PROBLEM DESCRIPTION> Each entry must be given again exactly; images do not belong in the copy.

* * *

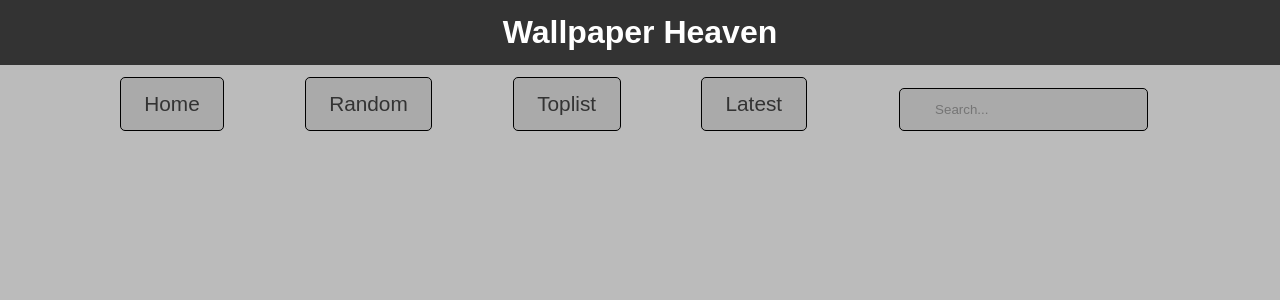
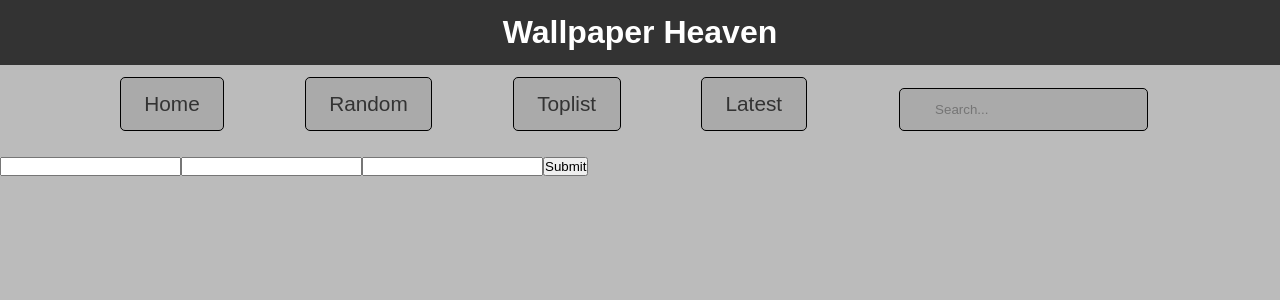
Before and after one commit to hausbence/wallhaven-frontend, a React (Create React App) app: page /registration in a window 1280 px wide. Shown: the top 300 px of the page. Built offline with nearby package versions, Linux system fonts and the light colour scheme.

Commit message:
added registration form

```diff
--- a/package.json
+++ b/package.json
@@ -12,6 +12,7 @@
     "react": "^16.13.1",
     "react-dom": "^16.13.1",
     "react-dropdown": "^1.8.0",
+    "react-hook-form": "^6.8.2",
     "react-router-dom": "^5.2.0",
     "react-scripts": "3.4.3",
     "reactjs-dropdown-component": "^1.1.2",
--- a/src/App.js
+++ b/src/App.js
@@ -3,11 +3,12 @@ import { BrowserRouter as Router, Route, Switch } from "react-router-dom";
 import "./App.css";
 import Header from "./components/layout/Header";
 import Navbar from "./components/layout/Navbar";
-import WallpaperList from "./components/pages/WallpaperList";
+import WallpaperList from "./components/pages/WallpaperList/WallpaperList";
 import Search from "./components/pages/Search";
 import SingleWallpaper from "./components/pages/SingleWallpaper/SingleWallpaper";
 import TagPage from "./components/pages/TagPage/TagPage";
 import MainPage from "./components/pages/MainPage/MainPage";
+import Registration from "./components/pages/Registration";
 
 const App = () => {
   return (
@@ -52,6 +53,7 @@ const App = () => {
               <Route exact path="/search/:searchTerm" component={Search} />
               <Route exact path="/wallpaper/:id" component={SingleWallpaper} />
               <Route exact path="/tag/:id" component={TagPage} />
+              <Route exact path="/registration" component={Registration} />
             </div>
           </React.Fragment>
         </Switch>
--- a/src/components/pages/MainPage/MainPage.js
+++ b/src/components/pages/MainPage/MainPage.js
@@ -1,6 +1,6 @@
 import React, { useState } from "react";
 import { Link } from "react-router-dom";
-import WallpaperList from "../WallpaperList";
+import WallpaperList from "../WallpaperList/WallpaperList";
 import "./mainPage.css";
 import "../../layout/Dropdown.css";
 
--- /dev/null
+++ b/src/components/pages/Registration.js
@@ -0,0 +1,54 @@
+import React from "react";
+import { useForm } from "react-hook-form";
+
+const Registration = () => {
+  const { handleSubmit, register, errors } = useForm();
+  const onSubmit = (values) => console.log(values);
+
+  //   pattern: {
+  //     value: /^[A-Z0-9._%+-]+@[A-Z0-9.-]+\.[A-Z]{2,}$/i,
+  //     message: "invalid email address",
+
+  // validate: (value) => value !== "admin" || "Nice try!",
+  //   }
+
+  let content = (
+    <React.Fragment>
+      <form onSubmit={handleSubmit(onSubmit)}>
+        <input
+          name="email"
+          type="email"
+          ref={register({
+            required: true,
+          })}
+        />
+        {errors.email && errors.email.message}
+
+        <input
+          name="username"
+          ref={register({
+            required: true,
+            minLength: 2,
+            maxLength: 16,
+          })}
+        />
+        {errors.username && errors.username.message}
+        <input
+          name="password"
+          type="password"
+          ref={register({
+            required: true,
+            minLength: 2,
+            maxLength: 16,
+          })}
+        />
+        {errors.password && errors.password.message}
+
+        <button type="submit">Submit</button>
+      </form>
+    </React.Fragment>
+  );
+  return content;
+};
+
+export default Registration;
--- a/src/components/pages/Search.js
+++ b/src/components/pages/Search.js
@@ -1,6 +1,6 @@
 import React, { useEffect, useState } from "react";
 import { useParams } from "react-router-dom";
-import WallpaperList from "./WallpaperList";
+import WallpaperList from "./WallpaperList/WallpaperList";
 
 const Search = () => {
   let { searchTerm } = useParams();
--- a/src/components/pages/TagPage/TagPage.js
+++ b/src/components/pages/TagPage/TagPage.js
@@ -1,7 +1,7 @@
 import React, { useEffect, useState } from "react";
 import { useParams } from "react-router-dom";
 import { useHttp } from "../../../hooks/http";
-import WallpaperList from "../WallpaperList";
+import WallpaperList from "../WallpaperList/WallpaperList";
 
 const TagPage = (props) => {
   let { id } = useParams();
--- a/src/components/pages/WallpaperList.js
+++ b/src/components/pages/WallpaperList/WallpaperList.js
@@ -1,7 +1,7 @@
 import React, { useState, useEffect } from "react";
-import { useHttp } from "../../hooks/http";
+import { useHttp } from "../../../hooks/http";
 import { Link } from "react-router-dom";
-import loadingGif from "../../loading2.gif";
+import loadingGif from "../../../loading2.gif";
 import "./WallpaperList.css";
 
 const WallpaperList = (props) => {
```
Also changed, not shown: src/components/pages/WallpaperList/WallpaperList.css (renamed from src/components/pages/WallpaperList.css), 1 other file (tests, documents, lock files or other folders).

* * *

EXERCISE ANSWER>
Before and after one commit to hausbence/wallhaven-frontend, a React (Create React App) app: page /registration in a window 1280 px wide. Shown: the top 300 px of the page. Built offline with nearby package versions, Linux system fonts and the light colour scheme.

Commit message:
added registration form

```diff
--- a/package.json
+++ b/package.json
@@ -12,6 +12,7 @@
     "react": "^16.13.1",
     "react-dom": "^16.13.1",
     "react-dropdown": "^1.8.0",
+    "react-hook-form": "^6.8.2",
     "react-router-dom": "^5.2.0",
     "react-scripts": "3.4.3",
     "reactjs-dropdown-component": "^1.1.2",
--- a/src/App.js
+++ b/src/App.js
@@ -3,11 +3,12 @@ import { BrowserRouter as Router, Route, Switch } from "react-router-dom";
 import "./App.css";
 import Header from "./components/layout/Header";
 import Navbar from "./components/layout/Navbar";
-import WallpaperList from "./components/pages/WallpaperList";
+import WallpaperList from "./components/pages/WallpaperList/WallpaperList";
 import Search from "./components/pages/Search";
 import SingleWallpaper from "./components/pages/SingleWallpaper/SingleWallpaper";
 import TagPage from "./components/pages/TagPage/TagPage";
 import MainPage from "./components/pages/MainPage/MainPage";
+import Registration from "./components/pages/Registration";
 
 const App = () => {
   return (
@@ -52,6 +53,7 @@ const App = () => {
               <Route exact path="/search/:searchTerm" component={Search} />
               <Route exact path="/wallpaper/:id" component={SingleWallpaper} />
               <Route exact path="/tag/:id" component={TagPage} />
+              <Route exact path="/registration" component={Registration} />
             </div>
           </React.Fragment>
         </Switch>
--- a/src/components/pages/MainPage/MainPage.js
+++ b/src/components/pages/MainPage/MainPage.js
@@ -1,6 +1,6 @@
 import React, { useState } from "react";
 import { Link } from "react-router-dom";
-import WallpaperList from "../WallpaperList";
+import WallpaperList from "../WallpaperList/WallpaperList";
 import "./mainPage.css";
 import "../../layout/Dropdown.css";
 
--- /dev/null
+++ b/src/components/pages/Registration.js
@@ -0,0 +1,54 @@
+import React from "react";
+import { useForm } from "react-hook-form";
+
+const Registration = () => {
+  const { handleSubmit, register, errors } = useForm();
+  const onSubmit = (values) => console.log(values);
+
+  //   pattern: {
+  //     value: /^[A-Z0-9._%+-]+@[A-Z0-9.-]+\.[A-Z]{2,}$/i,
+  //     message: "invalid email address",
+
+  // validate: (value) => value !== "admin" || "Nice try!",
+  //   }
+
+  let content = (
+    <React.Fragment>
+      <form onSubmit={handleSubmit(onSubmit)}>
+        <input
+          name="email"
+          type="email"
+          ref={register({
+            required: true,
+          })}
+        />
+        {errors.email && errors.email.message}
+
+        <input
+          name="username"
+          ref={register({
+            required: true,
+            minLength: 2,
+            maxLength: 16,
+          })}
+        />
+        {errors.username && errors.username.message}
+        <input
+          name="password"
+          type="password"
+          ref={register({
+            required: true,
+            minLength: 2,
+            maxLength: 16,
+          })}
+        />
+        {errors.password && errors.password.message}
+
+        <button type="submit">Submit</button>
+      </form>
+    </React.Fragment>
+  );
+  return content;
+};
+
+export default Registration;
--- a/src/components/pages/Search.js
+++ b/src/components/pages/Search.js
@@ -1,6 +1,6 @@
 import React, { useEffect, useState } from "react";
 import { useParams } from "react-router-dom";
-import WallpaperList from "./WallpaperList";
+import WallpaperList from "./WallpaperList/WallpaperList";
 
 const Search = () => {
   let { searchTerm } = useParams();
--- a/src/components/pages/TagPage/TagPage.js
+++ b/src/components/pages/TagPage/TagPage.js
@@ -1,7 +1,7 @@
 import React, { useEffect, useState } from "react";
 import { useParams } from "react-router-dom";
 import { useHttp } from "../../../hooks/http";
-import WallpaperList from "../WallpaperList";
+import WallpaperList from "../WallpaperList/WallpaperList";
 
 const TagPage = (props) => {
   let { id } = useParams();
--- a/src/components/pages/WallpaperList.js
+++ b/src/components/pages/WallpaperList/WallpaperList.js
@@ -1,7 +1,7 @@
 import React, { useState, useEffect } from "react";
-import { useHttp } from "../../hooks/http";
+import { useHttp } from "../../../hooks/http";
 import { Link } from "react-router-dom";
-import loadingGif from "../../loading2.gif";
+import loadingGif from "../../../loading2.gif";
 import "./WallpaperList.css";
 
 const WallpaperList = (props) => {
```
Also changed, not shown: src/components/pages/WallpaperList/WallpaperList.css (renamed from src/components/pages/WallpaperList.css), 1 other file (tests, documents, lock files or other folders).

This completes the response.